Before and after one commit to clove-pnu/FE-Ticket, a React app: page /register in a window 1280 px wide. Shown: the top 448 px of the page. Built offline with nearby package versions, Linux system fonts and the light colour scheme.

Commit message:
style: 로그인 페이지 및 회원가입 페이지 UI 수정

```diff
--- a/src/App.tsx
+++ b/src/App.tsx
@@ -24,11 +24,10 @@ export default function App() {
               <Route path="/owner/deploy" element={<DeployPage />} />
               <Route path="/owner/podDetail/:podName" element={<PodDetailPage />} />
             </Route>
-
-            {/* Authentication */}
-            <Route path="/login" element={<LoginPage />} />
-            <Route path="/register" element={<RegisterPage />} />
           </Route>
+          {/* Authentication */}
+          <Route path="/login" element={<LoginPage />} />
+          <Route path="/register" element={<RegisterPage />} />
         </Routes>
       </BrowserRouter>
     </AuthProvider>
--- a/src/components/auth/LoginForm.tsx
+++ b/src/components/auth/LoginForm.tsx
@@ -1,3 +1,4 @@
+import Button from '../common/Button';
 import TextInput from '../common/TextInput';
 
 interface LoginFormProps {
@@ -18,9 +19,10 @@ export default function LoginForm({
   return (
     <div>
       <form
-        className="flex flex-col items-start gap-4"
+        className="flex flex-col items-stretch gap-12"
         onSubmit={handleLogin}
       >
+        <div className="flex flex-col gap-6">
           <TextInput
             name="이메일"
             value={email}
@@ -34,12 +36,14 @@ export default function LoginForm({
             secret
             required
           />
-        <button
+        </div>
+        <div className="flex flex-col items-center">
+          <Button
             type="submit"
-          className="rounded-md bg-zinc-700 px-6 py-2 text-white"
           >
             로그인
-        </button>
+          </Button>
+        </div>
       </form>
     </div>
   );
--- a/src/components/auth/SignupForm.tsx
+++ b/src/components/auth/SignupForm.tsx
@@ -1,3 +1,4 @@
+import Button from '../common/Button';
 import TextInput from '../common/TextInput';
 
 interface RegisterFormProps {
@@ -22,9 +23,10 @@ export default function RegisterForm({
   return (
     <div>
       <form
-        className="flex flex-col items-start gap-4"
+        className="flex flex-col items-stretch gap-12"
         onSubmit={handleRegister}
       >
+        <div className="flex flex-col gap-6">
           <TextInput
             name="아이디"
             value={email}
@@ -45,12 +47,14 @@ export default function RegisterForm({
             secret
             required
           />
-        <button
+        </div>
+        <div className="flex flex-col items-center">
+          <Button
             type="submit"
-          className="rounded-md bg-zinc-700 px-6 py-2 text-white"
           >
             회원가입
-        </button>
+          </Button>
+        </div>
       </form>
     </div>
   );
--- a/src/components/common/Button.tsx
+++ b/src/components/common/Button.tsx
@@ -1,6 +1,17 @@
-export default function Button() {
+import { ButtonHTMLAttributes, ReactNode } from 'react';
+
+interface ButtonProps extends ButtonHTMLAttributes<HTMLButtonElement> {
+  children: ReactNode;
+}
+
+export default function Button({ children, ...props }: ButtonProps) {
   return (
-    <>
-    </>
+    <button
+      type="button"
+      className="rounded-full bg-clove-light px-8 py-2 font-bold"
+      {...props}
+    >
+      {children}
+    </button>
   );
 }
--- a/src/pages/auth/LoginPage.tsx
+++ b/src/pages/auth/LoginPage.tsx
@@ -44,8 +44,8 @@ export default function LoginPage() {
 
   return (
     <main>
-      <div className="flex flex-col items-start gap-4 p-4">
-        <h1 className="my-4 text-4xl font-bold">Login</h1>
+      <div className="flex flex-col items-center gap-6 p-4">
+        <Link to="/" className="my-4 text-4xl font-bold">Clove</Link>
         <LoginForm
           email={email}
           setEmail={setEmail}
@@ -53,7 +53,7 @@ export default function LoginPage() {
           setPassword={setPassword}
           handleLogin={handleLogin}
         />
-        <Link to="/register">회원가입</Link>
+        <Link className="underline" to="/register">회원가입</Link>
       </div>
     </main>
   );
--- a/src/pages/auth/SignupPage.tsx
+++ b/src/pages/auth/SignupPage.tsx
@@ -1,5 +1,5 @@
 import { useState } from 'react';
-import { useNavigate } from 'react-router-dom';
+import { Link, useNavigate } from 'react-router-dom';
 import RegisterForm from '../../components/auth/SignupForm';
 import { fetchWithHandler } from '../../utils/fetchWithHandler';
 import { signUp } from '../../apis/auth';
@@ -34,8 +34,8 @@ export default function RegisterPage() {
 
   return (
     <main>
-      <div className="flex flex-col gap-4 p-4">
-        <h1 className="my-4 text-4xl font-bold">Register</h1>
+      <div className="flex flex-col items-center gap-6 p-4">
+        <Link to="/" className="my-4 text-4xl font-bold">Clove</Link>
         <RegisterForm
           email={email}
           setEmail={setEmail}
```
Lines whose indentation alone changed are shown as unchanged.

###

What is being asked: Return all of the data exactly as it reads.

Answer to the exercise:
Before and after one commit to clove-pnu/FE-Ticket, a React app: page /register in a window 1280 px wide. Shown: the top 448 px of the page. Built offline with nearby package versions, Linux system fonts and the light colour scheme.

Commit message:
style: 로그인 페이지 및 회원가입 페이지 UI 수정

```diff
--- a/src/App.tsx
+++ b/src/App.tsx
@@ -24,11 +24,10 @@ export default function App() {
               <Route path="/owner/deploy" element={<DeployPage />} />
               <Route path="/owner/podDetail/:podName" element={<PodDetailPage />} />
             </Route>
-
-            {/* Authentication */}
-            <Route path="/login" element={<LoginPage />} />
-            <Route path="/register" element={<RegisterPage />} />
           </Route>
+          {/* Authentication */}
+          <Route path="/login" element={<LoginPage />} />
+          <Route path="/register" element={<RegisterPage />} />
         </Routes>
       </BrowserRouter>
     </AuthProvider>
--- a/src/components/auth/LoginForm.tsx
+++ b/src/components/auth/LoginForm.tsx
@@ -1,3 +1,4 @@
+import Button from '../common/Button';
 import TextInput from '../common/TextInput';
 
 interface LoginFormProps {
@@ -18,9 +19,10 @@ export default function LoginForm({
   return (
     <div>
       <form
-        className="flex flex-col items-start gap-4"
+        className="flex flex-col items-stretch gap-12"
         onSubmit={handleLogin}
       >
+        <div className="flex flex-col gap-6">
           <TextInput
             name="이메일"
             value={email}
@@ -34,12 +36,14 @@ export default function LoginForm({
             secret
             required
           />
-        <button
+        </div>
+        <div className="flex flex-col items-center">
+          <Button
             type="submit"
-          className="rounded-md bg-zinc-700 px-6 py-2 text-white"
           >
             로그인
-        </button>
+          </Button>
+        </div>
       </form>
     </div>
   );
--- a/src/components/auth/SignupForm.tsx
+++ b/src/components/auth/SignupForm.tsx
@@ -1,3 +1,4 @@
+import Button from '../common/Button';
 import TextInput from '../common/TextInput';
 
 interface RegisterFormProps {
@@ -22,9 +23,10 @@ export default function RegisterForm({
   return (
     <div>
       <form
-        className="flex flex-col items-start gap-4"
+        className="flex flex-col items-stretch gap-12"
         onSubmit={handleRegister}
       >
+        <div className="flex flex-col gap-6">
           <TextInput
             name="아이디"
             value={email}
@@ -45,12 +47,14 @@ export default function RegisterForm({
             secret
             required
           />
-        <button
+        </div>
+        <div className="flex flex-col items-center">
+          <Button
             type="submit"
-          className="rounded-md bg-zinc-700 px-6 py-2 text-white"
           >
             회원가입
-        </button>
+          </Button>
+        </div>
       </form>
     </div>
   );
--- a/src/components/common/Button.tsx
+++ b/src/components/common/Button.tsx
@@ -1,6 +1,17 @@
-export default function Button() {
+import { ButtonHTMLAttributes, ReactNode } from 'react';
+
+interface ButtonProps extends ButtonHTMLAttributes<HTMLButtonElement> {
+  children: ReactNode;
+}
+
+export default function Button({ children, ...props }: ButtonProps) {
   return (
-    <>
-    </>
+    <button
+      type="button"
+      className="rounded-full bg-clove-light px-8 py-2 font-bold"
+      {...props}
+    >
+      {children}
+    </button>
   );
 }
--- a/src/pages/auth/LoginPage.tsx
+++ b/src/pages/auth/LoginPage.tsx
@@ -44,8 +44,8 @@ export default function LoginPage() {
 
   return (
     <main>
-      <div className="flex flex-col items-start gap-4 p-4">
-        <h1 className="my-4 text-4xl font-bold">Login</h1>
+      <div className="flex flex-col items-center gap-6 p-4">
+        <Link to="/" className="my-4 text-4xl font-bold">Clove</Link>
         <LoginForm
           email={email}
           setEmail={setEmail}
@@ -53,7 +53,7 @@ export default function LoginPage() {
           setPassword={setPassword}
           handleLogin={handleLogin}
         />
-        <Link to="/register">회원가입</Link>
+        <Link className="underline" to="/register">회원가입</Link>
       </div>
     </main>
   );
--- a/src/pages/auth/SignupPage.tsx
+++ b/src/pages/auth/SignupPage.tsx
@@ -1,5 +1,5 @@
 import { useState } from 'react';
-import { useNavigate } from 'react-router-dom';
+import { Link, useNavigate } from 'react-router-dom';
 import RegisterForm from '../../components/auth/SignupForm';
 import { fetchWithHandler } from '../../utils/fetchWithHandler';
 import { signUp } from '../../apis/auth';
@@ -34,8 +34,8 @@ export default function RegisterPage() {
 
   return (
     <main>
-      <div className="flex flex-col gap-4 p-4">
-        <h1 className="my-4 text-4xl font-bold">Register</h1>
+      <div className="flex flex-col items-center gap-6 p-4">
+        <Link to="/" className="my-4 text-4xl font-bold">Clove</Link>
         <RegisterForm
           email={email}
           setEmail={setEmail}
```
Lines whose indentation alone changed are shown as unchanged.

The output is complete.